(Structured diff data)
-------------------------

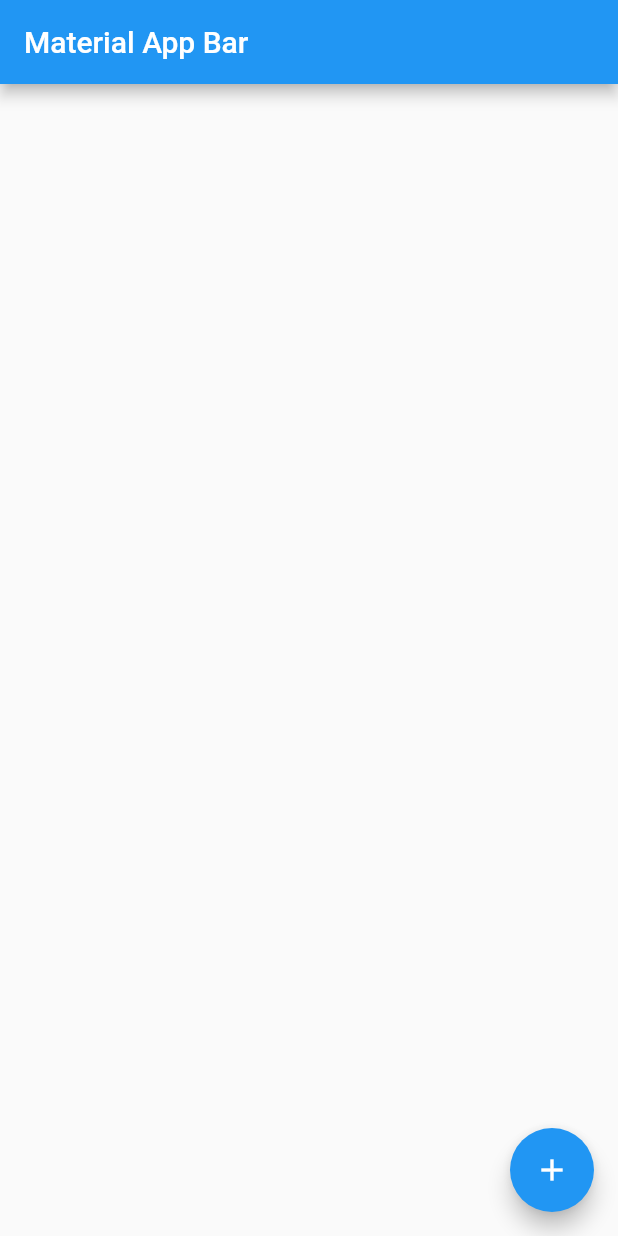
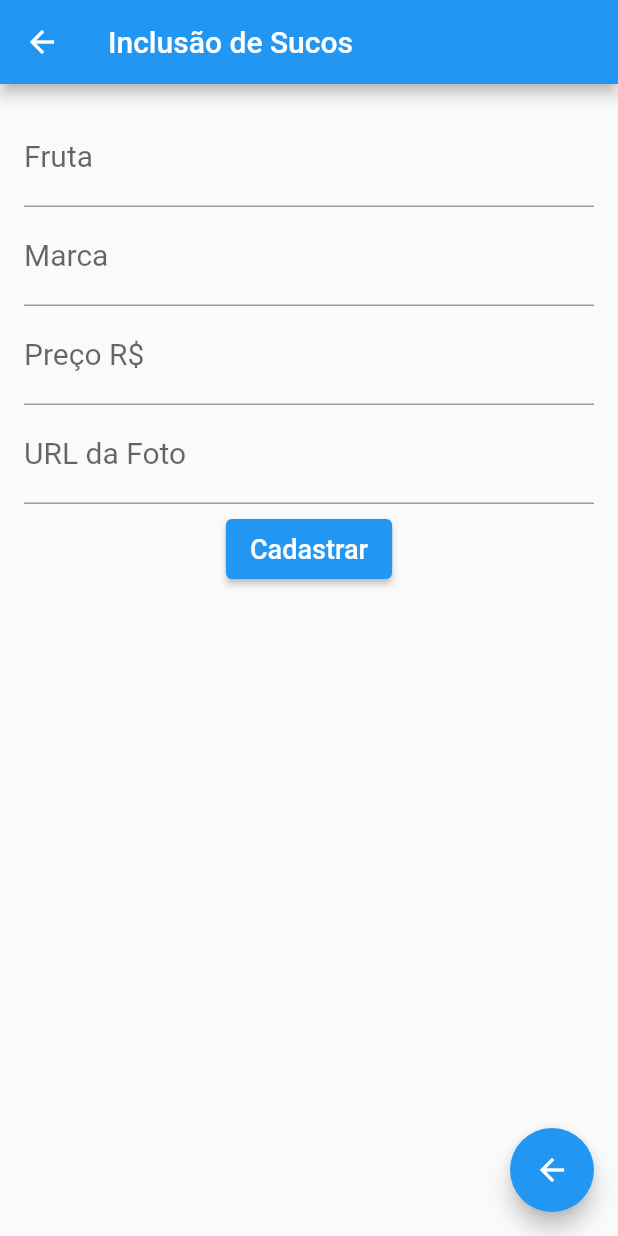
Before and after one commit to edeciofernando/flutter21_firebase_aula2, a Flutter app: the screen it shows after launch, after a tap on the "add" icon, on a phone screen of 412 x 824 dp. Run offline on Flutter 3.47's test engine with Material 2 defaults, Android fonts, the phone set to English and light mode, and no system bars; our stand-ins replace cloud_firestore, firebase_core; accounts and stored records are empty.

Commit message:
Inclusão / Exclusão (Firebase)

```diff
--- /dev/null
+++ b/lib/home_page.dart
@@ -0,0 +1,115 @@
+import 'package:cloud_firestore/cloud_firestore.dart';
+import 'package:flutter/material.dart';
+import 'package:intl/intl.dart';
+
+import 'inclusao_route.dart';
+
+class HomePage extends StatelessWidget {
+  @override
+  Widget build(BuildContext context) {
+    return Scaffold(
+      appBar: AppBar(
+        title: Text('Cadastro de Sucos'),
+      ),
+      body: _body(context),
+      floatingActionButton: FloatingActionButton(
+//          onPressed: adicionar,
+        onPressed: () {
+          Navigator.push(
+            context,
+            MaterialPageRoute(builder: (context) => InclusaoRoute()),
+          );
+        },
+        tooltip: 'Adicionar Suco',
+        child: Icon(Icons.add),
+      ), // This trailing comma makes auto-formatting nicer for build methods.
+    );
+  }
+
+  CollectionReference cfSucos = FirebaseFirestore.instance.collection("sucos");
+
+  // Future<void> adicionar() async {
+  //   await Firebase.initializeApp();
+
+  //   cfSucos.add({
+  //     "fruta": "Abacaxi",
+  //     "marca": "Del Valle",
+  //     "preco": 6.50,
+  //     "foto": "https://assets.instabuy.com.br/ib.item.image.big/b-1812a420e5f5457e89de8903170bd2a9.jpeg"
+  //   });
+  // }
+
+  Column _body(context) {
+    return Column(
+      children: <Widget>[
+        Expanded(
+          child: StreamBuilder<QuerySnapshot>(
+            stream: cfSucos.orderBy("fruta").snapshots(),
+            builder: (context, snapshot) {
+              if (snapshot.hasError) {
+                return Center(
+                  child: Text(snapshot.error.toString()),
+                );
+              }
+
+              if (!snapshot.hasData) {
+                return const Center(child: CircularProgressIndicator());
+              }
+
+              final data = snapshot.requireData;
+
+              return ListView.builder(
+                itemCount: data.size,
+                itemBuilder: (context, index) {
+                  return ListTile(
+                    leading: CircleAvatar(
+                      backgroundImage: NetworkImage(
+                        data.docs[index].get("foto"),
+                      ),
+                    ),
+                    title: Text(data.docs[index].get("fruta")),
+                    subtitle: Text(data.docs[index].get("marca") +
+                        "\n" +
+                        NumberFormat.simpleCurrency(locale: "pt_BR")
+                            .format(data.docs[index].get("preco"))),
+                    isThreeLine: true,
+                    onLongPress: () {
+//                      print("Clicou");
+//                      print(data.docs[index].get("fruta"));
+//                      print(data.docs[index].id);
+                      showDialog(
+                        context: context,
+                        builder: (context) {
+                          return AlertDialog(
+                            title: Text('Exclusão'),
+                            content: Text(
+                                'Confirma a exclusão do suco de ${data.docs[index].get("fruta")}?'),
+                            actions: <Widget>[
+                              ElevatedButton(
+                                onPressed: () {
+                                  cfSucos.doc(data.docs[index].id).delete();
+                                  Navigator.of(context).pop();
+                                },
+                                child: Text('Sim'),
+                              ),
+                              ElevatedButton(
+                                onPressed: () {
+                                  Navigator.of(context).pop();
+                                },
+                                child: Text('Não'),
+                              ),
+                            ],
+                          );
+                        },
+                      );
+                    },
+                  );
+                },
+              );
+            },
+          ),
+        ),
+      ],
+    );
+  }
+}
--- /dev/null
+++ b/lib/inclusao_route.dart
@@ -0,0 +1,157 @@
+import 'package:cloud_firestore/cloud_firestore.dart';
+import 'package:flutter/material.dart';
+
+class InclusaoRoute extends StatefulWidget {
+  const InclusaoRoute({Key? key}) : super(key: key);
+
+  @override
+  _InclusaoRouteState createState() => _InclusaoRouteState();
+}
+
+class _InclusaoRouteState extends State<InclusaoRoute> {
+  var _edFruta = TextEditingController();
+  var _edMarca = TextEditingController();
+  var _edPreco = TextEditingController();
+  var _edFoto = TextEditingController();
+
+  @override
+  Widget build(BuildContext context) {
+    return Scaffold(
+      appBar: AppBar(
+        title: const Text('Inclusão de Sucos'),
+      ),
+      body: _body(),
+      floatingActionButton: FloatingActionButton(
+        onPressed: () {
+          Navigator.pop(context);
+        },
+        tooltip: 'Voltar',
+        child: const Icon(Icons.arrow_back),
+      ),
+    );
+  }
+
+  Container _body() {
+    return Container(
+      padding: EdgeInsets.all(16),
+      child: Column(
+        children: <Widget>[
+          TextFormField(
+            controller: _edFruta,
+            keyboardType: TextInputType.name,
+            style: TextStyle(
+              fontSize: 20,
+            ),
+            decoration: InputDecoration(
+              labelText: "Fruta",
+            ),
+          ),
+          TextFormField(
+            controller: _edMarca,
+            keyboardType: TextInputType.name,
+            style: TextStyle(
+              fontSize: 20,
+            ),
+            decoration: InputDecoration(
+              labelText: "Marca",
+            ),
+          ),
+          TextFormField(
+            controller: _edPreco,
+            keyboardType: TextInputType.number,
+            style: TextStyle(
+              fontSize: 20,
+            ),
+            decoration: InputDecoration(
+              labelText: "Preço R\$",
+            ),
+          ),
+          TextFormField(
+            controller: _edFoto,
+            keyboardType: TextInputType.url,
+            style: TextStyle(
+              fontSize: 20,
+            ),
+            decoration: InputDecoration(
+              labelText: "URL da Foto",
+            ),
+          ),
+          SizedBox(
+            height: 10,
+          ),
+          Container(
+            height: 40,
+            decoration: BoxDecoration(
+              color: Colors.blue.withOpacity(0.8),
+              borderRadius: BorderRadius.circular(8),
+            ),
+            child: ElevatedButton(
+              onPressed: _gravaDados,
+              child: Text("Cadastrar",
+                  style: TextStyle(
+                    color: Colors.white,
+                    fontSize: 18,
+                  )),
+            ),
+          ),
+        ],
+      ),
+    );
+  }
+
+  Future<void> _gravaDados() async {
+    if (_edFruta.text == "" ||
+        _edMarca.text == "" ||
+        _edPreco.text == "" ||
+        _edFoto.text == "") {
+      showDialog(
+          context: context,
+          builder: (context) {
+            return AlertDialog(
+              title: Text('Atenção'),
+              content: Text('Por favor, preencha todos os dados'),
+              actions: <Widget>[
+                ElevatedButton(
+                    onPressed: () {
+                      Navigator.of(context).pop();
+                    },
+                    child: Text('Ok')),
+              ],
+            );
+          }
+      );
+      return;
+    }
+
+    CollectionReference cfSucos = FirebaseFirestore.instance.collection("sucos");
+
+    await cfSucos.add({
+      "fruta": _edFruta.text,
+      "marca": _edMarca.text,
+      "preco": double.parse(_edPreco.text),
+      "foto": _edFoto.text
+    });
+
+    showDialog(
+          context: context,
+          builder: (context) {
+            return AlertDialog(
+              title: Text('Cadastrado Concluído!'),
+              content: Text('Suco de ${_edFruta.text} foi inserido na base de dados'),
+              actions: <Widget>[
+                ElevatedButton(
+                    onPressed: () {
+                      Navigator.of(context).pop();
+                    },
+                    child: Text('Ok')),
+              ],
+            );
+          }
+      );
+
+    _edFruta.text = "";
+    _edMarca.text = "";
+    _edPreco.text = "";
+    _edFoto.text = "";
+  }
+}
--- a/lib/main.dart
+++ b/lib/main.dart
@@ -1,7 +1,6 @@
-import 'package:cloud_firestore/cloud_firestore.dart';
 import 'package:firebase_core/firebase_core.dart';
 import 'package:flutter/material.dart';
-import 'package:intl/intl.dart';
+import 'home_page.dart';
 
 //void main() => runApp(MyApp());
 Future<void> main() async {
@@ -14,76 +13,9 @@ class MyApp extends StatelessWidget {
   @override
   Widget build(BuildContext context) {
     return MaterialApp(
-      title: 'Material App',
-      home: Scaffold(
-        appBar: AppBar(
-          title: Text('Material App Bar'),
-        ),
-        body: _body(context),
-        floatingActionButton: FloatingActionButton(
-//          onPressed: adicionar,
-          onPressed: () {},
-          tooltip: 'Adicionar Suco',
-          child: Icon(Icons.add),
-        ), // This trailing comma makes auto-formatting nicer for build methods.
-      ),
-    );
-  }
-
-  CollectionReference cfSucos = FirebaseFirestore.instance.collection("sucos");
-
-  // Future<void> adicionar() async {
-  //   await Firebase.initializeApp();
-
-  //   cfSucos.add({
-  //     "fruta": "Abacaxi",
-  //     "marca": "Del Valle",
-  //     "preco": 6.50,
-  //     "foto": "https://assets.instabuy.com.br/ib.item.image.big/b-1812a420e5f5457e89de8903170bd2a9.jpeg"
-  //   });
-  // }
-
-  Column _body(context) {
-    return Column(
-      children: <Widget>[
-        Expanded(
-          child: StreamBuilder<QuerySnapshot>(
-            stream: cfSucos.snapshots(),
-            builder: (context, snapshot) {
-              if (snapshot.hasError) {
-                return Center(
-                  child: Text(snapshot.error.toString()),
-                );
-              }
-
-              if (!snapshot.hasData) {
-                return const Center(child: CircularProgressIndicator());
-              }
-
-              final data = snapshot.requireData;
-
-              return ListView.builder(
-                itemCount: data.size,
-                itemBuilder: (context, index) {
-                  return ListTile(
-                    leading: CircleAvatar(
-                      backgroundImage: NetworkImage(
-                        data.docs[index].get("foto"),
-                      ),
-                    ),
-                    title: Text(data.docs[index].get("fruta")),
-                    subtitle: Text(data.docs[index].get("marca") +
-                        "\n" +
-                        NumberFormat.simpleCurrency(locale: "pt_BR")
-                            .format(data.docs[index].get("preco"))),
-                    isThreeLine: true,
-                  );
-                },
-              );
-            },
-          ),
-        ),
-      ],
+      title: 'App Sucos',
+      debugShowCheckedModeBanner: false,
+      home: HomePage(),
     );
   }
 }
```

-------------------------

» **Work item**
Look through the entries for lines containing the word "onPressed" and return each one.

» **Finished exercise**
+//          onPressed: adicionar,
+        onPressed: () {
+                                onPressed: () {
+                                onPressed: () {
+        onPressed: () {
+              onPressed: _gravaDados,
+                    onPressed: () {
+                    onPressed: () {
-//          onPressed: adicionar,
-          onPressed: () {},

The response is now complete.